* [Task prompt]: Only the pictures are to be dropped; the rest of the data below is to be duplicated exactly.

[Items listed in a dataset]
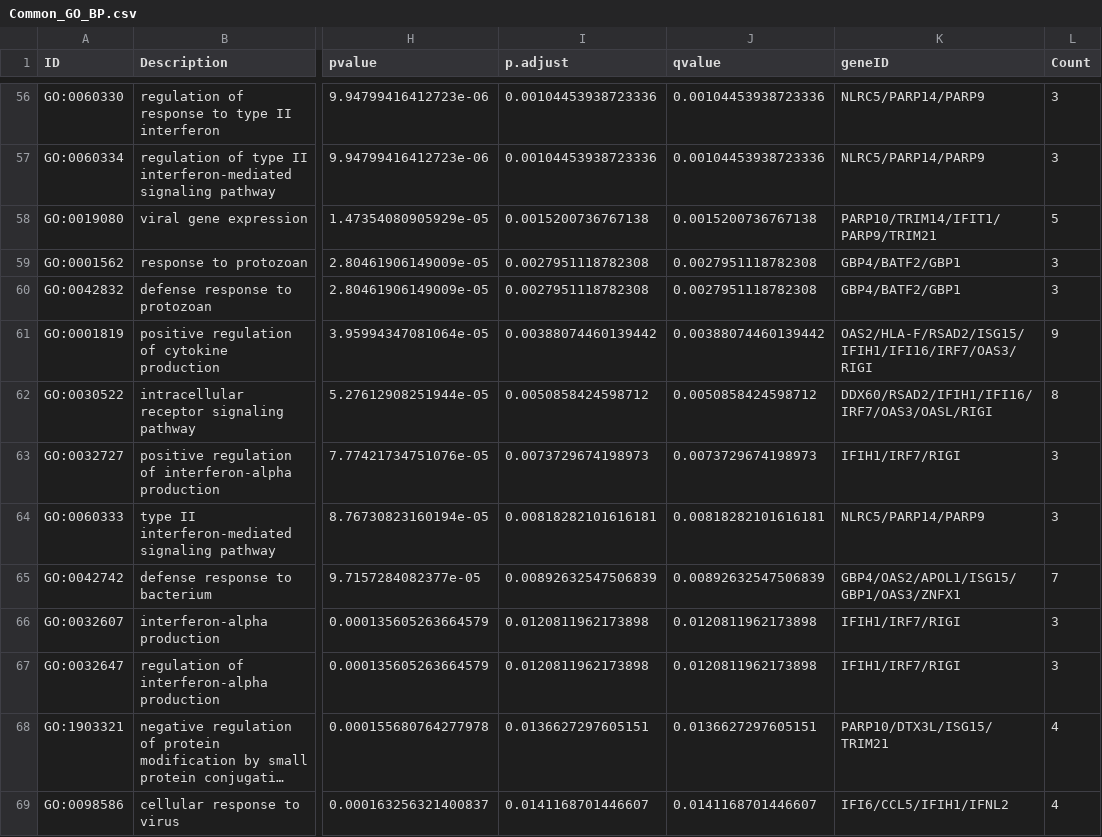
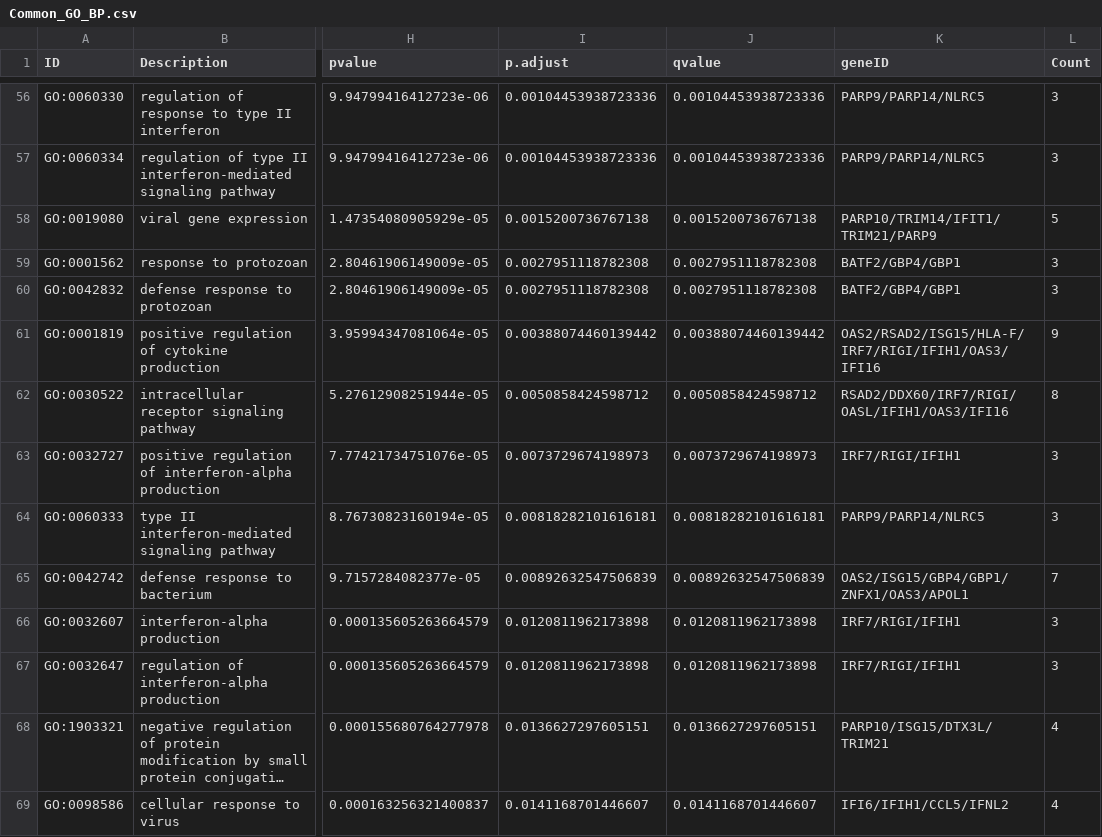
Before and after one commit to JaykishanJ/Zika_bulk_RNA_seq, a CSV file: meta-analysis/results/Common_GO_BP.csv, drawn as a sheet; only a part is shown, gaps mark what is left out; long unchanged cells end in …; the diff covers the shown part only; the diff names each change by its address in the sheet, - before the commit and + after, or states it on an @@ line.

```diff
--- a/meta-analysis/results/Common_GO_BP.csv
+++ b/meta-analysis/results/Common_GO_BP.csv
-K56:K57 (geneID): NLRC5/PARP14/PARP9
+K56:K57 (geneID): PARP9/PARP14/NLRC5
-K58 (geneID): PARP10/TRIM14/IFIT1/PARP9/TRIM21
+K58 (geneID): PARP10/TRIM14/IFIT1/TRIM21/PARP9
-K59:K60 (geneID): GBP4/BATF2/GBP1
+K59:K60 (geneID): BATF2/GBP4/GBP1
-K61 (geneID): OAS2/HLA-F/RSAD2/ISG15/IFIH1/IFI16/IRF7/OAS3/RIGI
+K61 (geneID): OAS2/RSAD2/ISG15/HLA-F/IRF7/RIGI/IFIH1/OAS3/IFI16
-K62 (geneID): DDX60/RSAD2/IFIH1/IFI16/IRF7/OAS3/OASL/RIGI
+K62 (geneID): RSAD2/DDX60/IRF7/RIGI/OASL/IFIH1/OAS3/IFI16
-K63 (geneID): IFIH1/IRF7/RIGI
+K63 (geneID): IRF7/RIGI/IFIH1
-K64 (geneID): NLRC5/PARP14/PARP9
+K64 (geneID): PARP9/PARP14/NLRC5
-K65 (geneID): GBP4/OAS2/APOL1/ISG15/GBP1/OAS3/ZNFX1
+K65 (geneID): OAS2/ISG15/GBP4/GBP1/ZNFX1/OAS3/APOL1
-K66:K67 (geneID): IFIH1/IRF7/RIGI
+K66:K67 (geneID): IRF7/RIGI/IFIH1
-K68 (geneID): PARP10/DTX3L/ISG15/TRIM21
+K68 (geneID): PARP10/ISG15/DTX3L/TRIM21
-K69 (geneID): IFI6/CCL5/IFIH1/IFNL2
+K69 (geneID): IFI6/IFIH1/CCL5/IFNL2
```
Also changed, not shown: 68 edited cells elsewhere in this file, 5 other files.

* [Expected answer]:
Before and after one commit to JaykishanJ/Zika_bulk_RNA_seq, a CSV file: meta-analysis/results/Common_GO_BP.csv, drawn as a sheet; only a part is shown, gaps mark what is left out; long unchanged cells end in …; the diff covers the shown part only; the diff names each change by its address in the sheet, - before the commit and + after, or states it on an @@ line.

```diff
--- a/meta-analysis/results/Common_GO_BP.csv
+++ b/meta-analysis/results/Common_GO_BP.csv
-K56:K57 (geneID): NLRC5/PARP14/PARP9
+K56:K57 (geneID): PARP9/PARP14/NLRC5
-K58 (geneID): PARP10/TRIM14/IFIT1/PARP9/TRIM21
+K58 (geneID): PARP10/TRIM14/IFIT1/TRIM21/PARP9
-K59:K60 (geneID): GBP4/BATF2/GBP1
+K59:K60 (geneID): BATF2/GBP4/GBP1
-K61 (geneID): OAS2/HLA-F/RSAD2/ISG15/IFIH1/IFI16/IRF7/OAS3/RIGI
+K61 (geneID): OAS2/RSAD2/ISG15/HLA-F/IRF7/RIGI/IFIH1/OAS3/IFI16
-K62 (geneID): DDX60/RSAD2/IFIH1/IFI16/IRF7/OAS3/OASL/RIGI
+K62 (geneID): RSAD2/DDX60/IRF7/RIGI/OASL/IFIH1/OAS3/IFI16
-K63 (geneID): IFIH1/IRF7/RIGI
+K63 (geneID): IRF7/RIGI/IFIH1
-K64 (geneID): NLRC5/PARP14/PARP9
+K64 (geneID): PARP9/PARP14/NLRC5
-K65 (geneID): GBP4/OAS2/APOL1/ISG15/GBP1/OAS3/ZNFX1
+K65 (geneID): OAS2/ISG15/GBP4/GBP1/ZNFX1/OAS3/APOL1
-K66:K67 (geneID): IFIH1/IRF7/RIGI
+K66:K67 (geneID): IRF7/RIGI/IFIH1
-K68 (geneID): PARP10/DTX3L/ISG15/TRIM21
+K68 (geneID): PARP10/ISG15/DTX3L/TRIM21
-K69 (geneID): IFI6/CCL5/IFIH1/IFNL2
+K69 (geneID): IFI6/IFIH1/CCL5/IFNL2
```
Also changed, not shown: 68 edited cells elsewhere in this file, 5 other files.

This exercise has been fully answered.